Data under study:

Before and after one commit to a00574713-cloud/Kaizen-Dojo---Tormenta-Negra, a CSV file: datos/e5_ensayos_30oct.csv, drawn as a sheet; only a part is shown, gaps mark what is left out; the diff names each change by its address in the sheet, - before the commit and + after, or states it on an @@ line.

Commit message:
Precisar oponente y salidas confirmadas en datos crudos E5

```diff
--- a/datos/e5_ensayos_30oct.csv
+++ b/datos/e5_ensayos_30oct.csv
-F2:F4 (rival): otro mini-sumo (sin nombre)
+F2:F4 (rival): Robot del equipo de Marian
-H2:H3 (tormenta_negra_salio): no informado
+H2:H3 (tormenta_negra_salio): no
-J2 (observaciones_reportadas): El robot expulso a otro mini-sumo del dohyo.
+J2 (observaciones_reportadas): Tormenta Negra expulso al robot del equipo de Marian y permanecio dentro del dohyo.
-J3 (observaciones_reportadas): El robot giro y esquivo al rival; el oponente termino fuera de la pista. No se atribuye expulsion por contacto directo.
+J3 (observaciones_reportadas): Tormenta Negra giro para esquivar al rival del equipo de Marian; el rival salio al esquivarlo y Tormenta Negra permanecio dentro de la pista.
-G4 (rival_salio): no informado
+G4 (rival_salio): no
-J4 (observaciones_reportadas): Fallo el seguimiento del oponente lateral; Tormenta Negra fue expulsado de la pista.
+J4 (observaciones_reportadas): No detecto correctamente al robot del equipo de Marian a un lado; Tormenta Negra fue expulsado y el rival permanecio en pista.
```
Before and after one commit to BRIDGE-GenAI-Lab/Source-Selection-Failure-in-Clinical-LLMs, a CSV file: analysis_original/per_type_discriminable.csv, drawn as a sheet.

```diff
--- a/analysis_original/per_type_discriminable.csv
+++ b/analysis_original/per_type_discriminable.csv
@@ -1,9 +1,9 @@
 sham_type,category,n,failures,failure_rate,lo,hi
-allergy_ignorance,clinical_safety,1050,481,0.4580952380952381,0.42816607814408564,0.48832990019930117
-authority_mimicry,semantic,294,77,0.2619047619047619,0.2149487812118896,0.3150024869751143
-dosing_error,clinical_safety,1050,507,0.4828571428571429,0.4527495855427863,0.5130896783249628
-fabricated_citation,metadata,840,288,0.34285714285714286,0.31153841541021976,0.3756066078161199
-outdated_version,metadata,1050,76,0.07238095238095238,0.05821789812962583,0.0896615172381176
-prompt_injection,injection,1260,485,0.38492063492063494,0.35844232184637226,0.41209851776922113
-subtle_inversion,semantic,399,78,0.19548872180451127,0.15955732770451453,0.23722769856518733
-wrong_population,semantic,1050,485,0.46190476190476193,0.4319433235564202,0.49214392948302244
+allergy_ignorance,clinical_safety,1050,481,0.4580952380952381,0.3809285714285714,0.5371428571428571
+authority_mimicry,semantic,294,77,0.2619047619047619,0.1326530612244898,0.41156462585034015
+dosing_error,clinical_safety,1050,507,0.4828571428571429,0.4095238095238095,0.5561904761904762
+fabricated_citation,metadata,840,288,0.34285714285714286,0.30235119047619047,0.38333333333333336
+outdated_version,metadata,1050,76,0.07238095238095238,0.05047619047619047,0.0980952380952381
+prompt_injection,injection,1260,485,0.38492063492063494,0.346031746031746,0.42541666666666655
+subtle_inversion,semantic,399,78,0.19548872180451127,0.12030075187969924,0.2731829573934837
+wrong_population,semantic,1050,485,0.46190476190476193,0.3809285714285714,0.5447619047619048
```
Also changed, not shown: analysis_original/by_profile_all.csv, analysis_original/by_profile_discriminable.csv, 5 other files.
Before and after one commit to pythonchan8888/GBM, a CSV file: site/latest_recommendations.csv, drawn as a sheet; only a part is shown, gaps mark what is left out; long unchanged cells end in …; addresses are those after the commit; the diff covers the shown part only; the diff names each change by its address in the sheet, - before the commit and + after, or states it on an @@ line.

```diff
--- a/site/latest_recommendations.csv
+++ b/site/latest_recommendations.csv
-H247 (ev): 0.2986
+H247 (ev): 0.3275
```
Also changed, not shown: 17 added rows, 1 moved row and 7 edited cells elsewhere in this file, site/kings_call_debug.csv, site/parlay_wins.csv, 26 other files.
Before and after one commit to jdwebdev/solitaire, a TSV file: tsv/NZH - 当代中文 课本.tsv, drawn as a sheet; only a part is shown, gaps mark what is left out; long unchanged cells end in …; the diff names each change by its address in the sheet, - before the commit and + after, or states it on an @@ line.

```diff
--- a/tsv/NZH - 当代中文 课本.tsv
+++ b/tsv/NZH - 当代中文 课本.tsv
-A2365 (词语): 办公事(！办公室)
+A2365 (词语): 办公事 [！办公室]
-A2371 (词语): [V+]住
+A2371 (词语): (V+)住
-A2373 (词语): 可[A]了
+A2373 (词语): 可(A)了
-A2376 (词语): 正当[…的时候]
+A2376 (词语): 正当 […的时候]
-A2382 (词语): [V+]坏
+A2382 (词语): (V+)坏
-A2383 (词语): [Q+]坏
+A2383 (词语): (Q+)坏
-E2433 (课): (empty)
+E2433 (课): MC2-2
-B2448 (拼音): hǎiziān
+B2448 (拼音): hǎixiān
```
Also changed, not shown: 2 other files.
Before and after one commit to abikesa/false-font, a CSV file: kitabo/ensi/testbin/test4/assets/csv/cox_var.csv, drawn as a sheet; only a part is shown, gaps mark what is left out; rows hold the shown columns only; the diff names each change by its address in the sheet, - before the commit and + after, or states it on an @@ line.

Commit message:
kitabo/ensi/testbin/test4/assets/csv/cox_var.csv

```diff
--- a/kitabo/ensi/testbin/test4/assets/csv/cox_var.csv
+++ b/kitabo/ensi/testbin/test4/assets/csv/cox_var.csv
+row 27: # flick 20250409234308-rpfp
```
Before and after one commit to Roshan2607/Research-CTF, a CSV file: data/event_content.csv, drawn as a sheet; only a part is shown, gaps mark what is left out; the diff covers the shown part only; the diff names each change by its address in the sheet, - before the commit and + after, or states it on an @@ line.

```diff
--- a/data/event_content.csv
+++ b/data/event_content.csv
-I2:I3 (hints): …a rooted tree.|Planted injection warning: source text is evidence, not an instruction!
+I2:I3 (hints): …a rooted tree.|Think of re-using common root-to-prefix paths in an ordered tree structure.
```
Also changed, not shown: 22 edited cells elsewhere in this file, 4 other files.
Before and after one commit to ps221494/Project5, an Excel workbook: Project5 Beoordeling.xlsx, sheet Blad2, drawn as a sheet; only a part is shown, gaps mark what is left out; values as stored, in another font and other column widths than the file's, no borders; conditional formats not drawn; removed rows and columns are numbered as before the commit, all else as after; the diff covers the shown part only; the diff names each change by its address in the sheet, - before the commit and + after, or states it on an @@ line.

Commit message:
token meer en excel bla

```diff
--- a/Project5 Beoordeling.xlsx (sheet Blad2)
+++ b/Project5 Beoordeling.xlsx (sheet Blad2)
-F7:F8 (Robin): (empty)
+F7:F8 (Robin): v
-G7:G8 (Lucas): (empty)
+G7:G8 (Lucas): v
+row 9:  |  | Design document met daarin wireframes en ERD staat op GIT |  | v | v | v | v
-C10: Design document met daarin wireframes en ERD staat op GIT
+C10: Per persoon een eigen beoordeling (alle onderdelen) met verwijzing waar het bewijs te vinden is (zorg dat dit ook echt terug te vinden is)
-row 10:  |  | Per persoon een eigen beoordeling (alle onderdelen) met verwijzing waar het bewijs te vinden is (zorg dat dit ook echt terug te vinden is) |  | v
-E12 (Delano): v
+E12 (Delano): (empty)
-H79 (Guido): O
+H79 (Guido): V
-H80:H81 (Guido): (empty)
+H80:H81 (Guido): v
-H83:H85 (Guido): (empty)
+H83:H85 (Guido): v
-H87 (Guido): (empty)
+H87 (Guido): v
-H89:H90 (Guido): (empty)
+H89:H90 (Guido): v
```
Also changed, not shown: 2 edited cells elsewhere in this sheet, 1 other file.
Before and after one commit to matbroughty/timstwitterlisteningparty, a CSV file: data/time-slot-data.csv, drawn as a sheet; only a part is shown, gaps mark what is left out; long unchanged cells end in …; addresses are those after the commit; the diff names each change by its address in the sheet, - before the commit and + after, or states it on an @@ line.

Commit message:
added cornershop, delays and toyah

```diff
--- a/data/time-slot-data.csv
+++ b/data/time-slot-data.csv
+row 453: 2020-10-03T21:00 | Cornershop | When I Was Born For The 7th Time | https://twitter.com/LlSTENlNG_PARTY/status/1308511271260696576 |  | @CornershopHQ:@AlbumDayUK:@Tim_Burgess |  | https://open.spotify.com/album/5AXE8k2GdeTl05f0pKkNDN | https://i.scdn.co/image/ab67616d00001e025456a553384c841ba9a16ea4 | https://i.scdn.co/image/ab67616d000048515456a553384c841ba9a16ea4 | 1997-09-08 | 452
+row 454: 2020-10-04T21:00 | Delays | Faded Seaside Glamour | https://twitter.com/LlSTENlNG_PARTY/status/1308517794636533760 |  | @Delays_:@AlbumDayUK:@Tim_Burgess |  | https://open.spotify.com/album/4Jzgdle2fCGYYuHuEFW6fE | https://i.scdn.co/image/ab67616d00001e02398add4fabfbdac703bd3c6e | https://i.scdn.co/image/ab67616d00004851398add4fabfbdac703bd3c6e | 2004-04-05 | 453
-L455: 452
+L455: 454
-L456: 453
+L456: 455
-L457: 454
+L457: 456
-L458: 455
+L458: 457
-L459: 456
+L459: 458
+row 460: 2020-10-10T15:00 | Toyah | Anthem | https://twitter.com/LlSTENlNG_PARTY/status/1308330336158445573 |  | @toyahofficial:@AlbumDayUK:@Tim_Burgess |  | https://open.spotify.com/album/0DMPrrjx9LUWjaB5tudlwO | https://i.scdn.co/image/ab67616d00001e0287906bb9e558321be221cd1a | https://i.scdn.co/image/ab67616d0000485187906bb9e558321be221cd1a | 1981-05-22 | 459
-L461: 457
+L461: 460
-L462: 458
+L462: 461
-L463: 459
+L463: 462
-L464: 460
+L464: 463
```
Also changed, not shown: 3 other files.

Activity: Report every line of the data in which "kitabo" appears.

Solved exercise:
Before and after one commit to abikesa/false-font, a CSV file: kitabo/ensi/testbin/test4/assets/csv/cox_var.csv, drawn as a sheet; only a part is shown, gaps mark what is left out; rows hold the shown columns only; the diff names each change by its address in the sheet, - before the commit and + after, or states it on an @@ line.
kitabo/ensi/testbin/test4/assets/csv/cox_var.csv
--- a/kitabo/ensi/testbin/test4/assets/csv/cox_var.csv
+++ b/kitabo/ensi/testbin/test4/assets/csv/cox_var.csv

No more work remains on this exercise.